** Opening PROVIDED MATERIAL block **

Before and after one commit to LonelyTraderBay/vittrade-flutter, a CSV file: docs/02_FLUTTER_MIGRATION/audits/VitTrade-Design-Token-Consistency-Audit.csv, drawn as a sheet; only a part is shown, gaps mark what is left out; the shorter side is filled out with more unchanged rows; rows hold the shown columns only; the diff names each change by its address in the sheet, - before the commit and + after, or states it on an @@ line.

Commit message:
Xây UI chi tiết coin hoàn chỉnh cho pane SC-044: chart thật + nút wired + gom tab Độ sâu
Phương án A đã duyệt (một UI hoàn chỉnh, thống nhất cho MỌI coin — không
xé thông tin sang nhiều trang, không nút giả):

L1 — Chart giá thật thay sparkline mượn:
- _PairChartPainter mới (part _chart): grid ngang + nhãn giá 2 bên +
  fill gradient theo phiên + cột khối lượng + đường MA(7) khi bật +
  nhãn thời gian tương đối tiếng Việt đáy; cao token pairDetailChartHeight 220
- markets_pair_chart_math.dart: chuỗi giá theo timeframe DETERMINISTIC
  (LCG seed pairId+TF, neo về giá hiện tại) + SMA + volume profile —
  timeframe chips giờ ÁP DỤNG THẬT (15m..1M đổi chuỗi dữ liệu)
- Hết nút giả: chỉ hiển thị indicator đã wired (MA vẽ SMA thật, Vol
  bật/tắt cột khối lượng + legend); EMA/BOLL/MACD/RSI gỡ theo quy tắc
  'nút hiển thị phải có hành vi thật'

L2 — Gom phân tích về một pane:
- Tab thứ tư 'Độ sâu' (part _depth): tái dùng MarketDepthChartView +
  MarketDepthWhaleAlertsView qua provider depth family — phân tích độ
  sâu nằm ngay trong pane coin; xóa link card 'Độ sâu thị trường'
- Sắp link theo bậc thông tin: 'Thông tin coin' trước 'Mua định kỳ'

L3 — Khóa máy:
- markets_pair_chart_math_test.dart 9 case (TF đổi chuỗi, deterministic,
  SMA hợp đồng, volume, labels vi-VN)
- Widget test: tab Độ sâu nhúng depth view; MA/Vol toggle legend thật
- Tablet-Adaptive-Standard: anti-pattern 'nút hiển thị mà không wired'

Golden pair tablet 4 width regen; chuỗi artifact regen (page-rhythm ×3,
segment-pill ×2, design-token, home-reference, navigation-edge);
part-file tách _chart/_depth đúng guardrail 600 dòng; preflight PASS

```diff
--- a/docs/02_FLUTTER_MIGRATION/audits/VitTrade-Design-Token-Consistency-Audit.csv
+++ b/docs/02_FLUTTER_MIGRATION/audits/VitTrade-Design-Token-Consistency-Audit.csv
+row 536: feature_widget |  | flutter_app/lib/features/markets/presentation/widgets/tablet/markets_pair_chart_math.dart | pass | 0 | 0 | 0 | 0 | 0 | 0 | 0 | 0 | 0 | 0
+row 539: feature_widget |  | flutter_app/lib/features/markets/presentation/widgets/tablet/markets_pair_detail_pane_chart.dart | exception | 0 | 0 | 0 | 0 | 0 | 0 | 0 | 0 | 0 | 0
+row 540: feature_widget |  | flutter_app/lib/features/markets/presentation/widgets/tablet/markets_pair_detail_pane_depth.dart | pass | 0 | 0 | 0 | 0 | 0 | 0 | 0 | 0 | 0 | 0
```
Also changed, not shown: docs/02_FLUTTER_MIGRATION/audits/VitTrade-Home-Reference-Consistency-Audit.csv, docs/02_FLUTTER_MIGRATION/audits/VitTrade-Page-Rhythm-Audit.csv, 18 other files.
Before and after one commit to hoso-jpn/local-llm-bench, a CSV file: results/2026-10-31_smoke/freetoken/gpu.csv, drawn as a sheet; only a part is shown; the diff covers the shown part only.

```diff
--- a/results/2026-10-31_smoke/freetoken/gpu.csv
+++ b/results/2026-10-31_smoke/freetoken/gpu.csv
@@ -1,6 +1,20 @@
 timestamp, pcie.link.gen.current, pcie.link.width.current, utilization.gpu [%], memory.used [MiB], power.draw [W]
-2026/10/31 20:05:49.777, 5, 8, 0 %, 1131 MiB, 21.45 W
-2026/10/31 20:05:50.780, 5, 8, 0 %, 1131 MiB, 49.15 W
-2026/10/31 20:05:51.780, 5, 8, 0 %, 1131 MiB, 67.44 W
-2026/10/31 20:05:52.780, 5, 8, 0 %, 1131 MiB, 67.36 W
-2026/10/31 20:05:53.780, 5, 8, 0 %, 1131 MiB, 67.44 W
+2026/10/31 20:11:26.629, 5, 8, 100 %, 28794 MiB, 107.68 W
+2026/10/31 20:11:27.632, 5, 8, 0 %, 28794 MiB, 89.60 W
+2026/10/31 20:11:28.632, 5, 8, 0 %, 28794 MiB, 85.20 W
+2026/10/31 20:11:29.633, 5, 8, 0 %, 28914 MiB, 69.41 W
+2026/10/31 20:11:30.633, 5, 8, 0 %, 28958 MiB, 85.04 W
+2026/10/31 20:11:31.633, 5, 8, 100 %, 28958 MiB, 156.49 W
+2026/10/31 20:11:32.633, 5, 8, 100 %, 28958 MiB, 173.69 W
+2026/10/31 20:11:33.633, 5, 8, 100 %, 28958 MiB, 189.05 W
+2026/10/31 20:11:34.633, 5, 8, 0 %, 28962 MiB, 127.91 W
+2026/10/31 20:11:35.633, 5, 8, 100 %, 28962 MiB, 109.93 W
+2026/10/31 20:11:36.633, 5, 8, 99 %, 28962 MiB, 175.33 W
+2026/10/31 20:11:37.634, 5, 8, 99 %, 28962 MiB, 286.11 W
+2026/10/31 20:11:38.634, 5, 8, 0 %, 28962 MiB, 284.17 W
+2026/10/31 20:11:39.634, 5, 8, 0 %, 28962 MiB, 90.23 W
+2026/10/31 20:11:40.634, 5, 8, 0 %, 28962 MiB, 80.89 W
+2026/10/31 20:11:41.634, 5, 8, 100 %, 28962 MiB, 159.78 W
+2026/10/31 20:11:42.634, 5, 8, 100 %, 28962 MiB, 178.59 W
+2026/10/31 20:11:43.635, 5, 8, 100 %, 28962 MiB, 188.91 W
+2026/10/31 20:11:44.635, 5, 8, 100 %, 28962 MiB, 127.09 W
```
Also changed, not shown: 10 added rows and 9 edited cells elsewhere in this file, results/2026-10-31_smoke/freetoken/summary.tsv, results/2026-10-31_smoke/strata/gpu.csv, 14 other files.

** Closing PROVIDED MATERIAL block **

## [TASK DESCRIPTION]
Write the data from above out again, exactly.

## [RESULT]
Before and after one commit to LonelyTraderBay/vittrade-flutter, a CSV file: docs/02_FLUTTER_MIGRATION/audits/VitTrade-Design-Token-Consistency-Audit.csv, drawn as a sheet; only a part is shown, gaps mark what is left out; the shorter side is filled out with more unchanged rows; rows hold the shown columns only; the diff names each change by its address in the sheet, - before the commit and + after, or states it on an @@ line.

Commit message:
Xây UI chi tiết coin hoàn chỉnh cho pane SC-044: chart thật + nút wired + gom tab Độ sâu
Phương án A đã duyệt (một UI hoàn chỉnh, thống nhất cho MỌI coin — không
xé thông tin sang nhiều trang, không nút giả):

L1 — Chart giá thật thay sparkline mượn:
- _PairChartPainter mới (part _chart): grid ngang + nhãn giá 2 bên +
  fill gradient theo phiên + cột khối lượng + đường MA(7) khi bật +
  nhãn thời gian tương đối tiếng Việt đáy; cao token pairDetailChartHeight 220
- markets_pair_chart_math.dart: chuỗi giá theo timeframe DETERMINISTIC
  (LCG seed pairId+TF, neo về giá hiện tại) + SMA + volume profile —
  timeframe chips giờ ÁP DỤNG THẬT (15m..1M đổi chuỗi dữ liệu)
- Hết nút giả: chỉ hiển thị indicator đã wired (MA vẽ SMA thật, Vol
  bật/tắt cột khối lượng + legend); EMA/BOLL/MACD/RSI gỡ theo quy tắc
  'nút hiển thị phải có hành vi thật'

L2 — Gom phân tích về một pane:
- Tab thứ tư 'Độ sâu' (part _depth): tái dùng MarketDepthChartView +
  MarketDepthWhaleAlertsView qua provider depth family — phân tích độ
  sâu nằm ngay trong pane coin; xóa link card 'Độ sâu thị trường'
- Sắp link theo bậc thông tin: 'Thông tin coin' trước 'Mua định kỳ'

L3 — Khóa máy:
- markets_pair_chart_math_test.dart 9 case (TF đổi chuỗi, deterministic,
  SMA hợp đồng, volume, labels vi-VN)
- Widget test: tab Độ sâu nhúng depth view; MA/Vol toggle legend thật
- Tablet-Adaptive-Standard: anti-pattern 'nút hiển thị mà không wired'

Golden pair tablet 4 width regen; chuỗi artifact regen (page-rhythm ×3,
segment-pill ×2, design-token, home-reference, navigation-edge);
part-file tách _chart/_depth đúng guardrail 600 dòng; preflight PASS

```diff
--- a/docs/02_FLUTTER_MIGRATION/audits/VitTrade-Design-Token-Consistency-Audit.csv
+++ b/docs/02_FLUTTER_MIGRATION/audits/VitTrade-Design-Token-Consistency-Audit.csv
+row 536: feature_widget |  | flutter_app/lib/features/markets/presentation/widgets/tablet/markets_pair_chart_math.dart | pass | 0 | 0 | 0 | 0 | 0 | 0 | 0 | 0 | 0 | 0
+row 539: feature_widget |  | flutter_app/lib/features/markets/presentation/widgets/tablet/markets_pair_detail_pane_chart.dart | exception | 0 | 0 | 0 | 0 | 0 | 0 | 0 | 0 | 0 | 0
+row 540: feature_widget |  | flutter_app/lib/features/markets/presentation/widgets/tablet/markets_pair_detail_pane_depth.dart | pass | 0 | 0 | 0 | 0 | 0 | 0 | 0 | 0 | 0 | 0
```
Also changed, not shown: docs/02_FLUTTER_MIGRATION/audits/VitTrade-Home-Reference-Consistency-Audit.csv, docs/02_FLUTTER_MIGRATION/audits/VitTrade-Page-Rhythm-Audit.csv, 18 other files.
Before and after one commit to hoso-jpn/local-llm-bench, a CSV file: results/2026-10-31_smoke/freetoken/gpu.csv, drawn as a sheet; only a part is shown; the diff covers the shown part only.

```diff
--- a/results/2026-10-31_smoke/freetoken/gpu.csv
+++ b/results/2026-10-31_smoke/freetoken/gpu.csv
@@ -1,6 +1,20 @@
 timestamp, pcie.link.gen.current, pcie.link.width.current, utilization.gpu [%], memory.used [MiB], power.draw [W]
-2026/10/31 20:05:49.777, 5, 8, 0 %, 1131 MiB, 21.45 W
-2026/10/31 20:05:50.780, 5, 8, 0 %, 1131 MiB, 49.15 W
-2026/10/31 20:05:51.780, 5, 8, 0 %, 1131 MiB, 67.44 W
-2026/10/31 20:05:52.780, 5, 8, 0 %, 1131 MiB, 67.36 W
-2026/10/31 20:05:53.780, 5, 8, 0 %, 1131 MiB, 67.44 W
+2026/10/31 20:11:26.629, 5, 8, 100 %, 28794 MiB, 107.68 W
+2026/10/31 20:11:27.632, 5, 8, 0 %, 28794 MiB, 89.60 W
+2026/10/31 20:11:28.632, 5, 8, 0 %, 28794 MiB, 85.20 W
+2026/10/31 20:11:29.633, 5, 8, 0 %, 28914 MiB, 69.41 W
+2026/10/31 20:11:30.633, 5, 8, 0 %, 28958 MiB, 85.04 W
+2026/10/31 20:11:31.633, 5, 8, 100 %, 28958 MiB, 156.49 W
+2026/10/31 20:11:32.633, 5, 8, 100 %, 28958 MiB, 173.69 W
+2026/10/31 20:11:33.633, 5, 8, 100 %, 28958 MiB, 189.05 W
+2026/10/31 20:11:34.633, 5, 8, 0 %, 28962 MiB, 127.91 W
+2026/10/31 20:11:35.633, 5, 8, 100 %, 28962 MiB, 109.93 W
+2026/10/31 20:11:36.633, 5, 8, 99 %, 28962 MiB, 175.33 W
+2026/10/31 20:11:37.634, 5, 8, 99 %, 28962 MiB, 286.11 W
+2026/10/31 20:11:38.634, 5, 8, 0 %, 28962 MiB, 284.17 W
+2026/10/31 20:11:39.634, 5, 8, 0 %, 28962 MiB, 90.23 W
+2026/10/31 20:11:40.634, 5, 8, 0 %, 28962 MiB, 80.89 W
+2026/10/31 20:11:41.634, 5, 8, 100 %, 28962 MiB, 159.78 W
+2026/10/31 20:11:42.634, 5, 8, 100 %, 28962 MiB, 178.59 W
+2026/10/31 20:11:43.635, 5, 8, 100 %, 28962 MiB, 188.91 W
+2026/10/31 20:11:44.635, 5, 8, 100 %, 28962 MiB, 127.09 W
```
Also changed, not shown: 10 added rows and 9 edited cells elsewhere in this file, results/2026-10-31_smoke/freetoken/summary.tsv, results/2026-10-31_smoke/strata/gpu.csv, 14 other files.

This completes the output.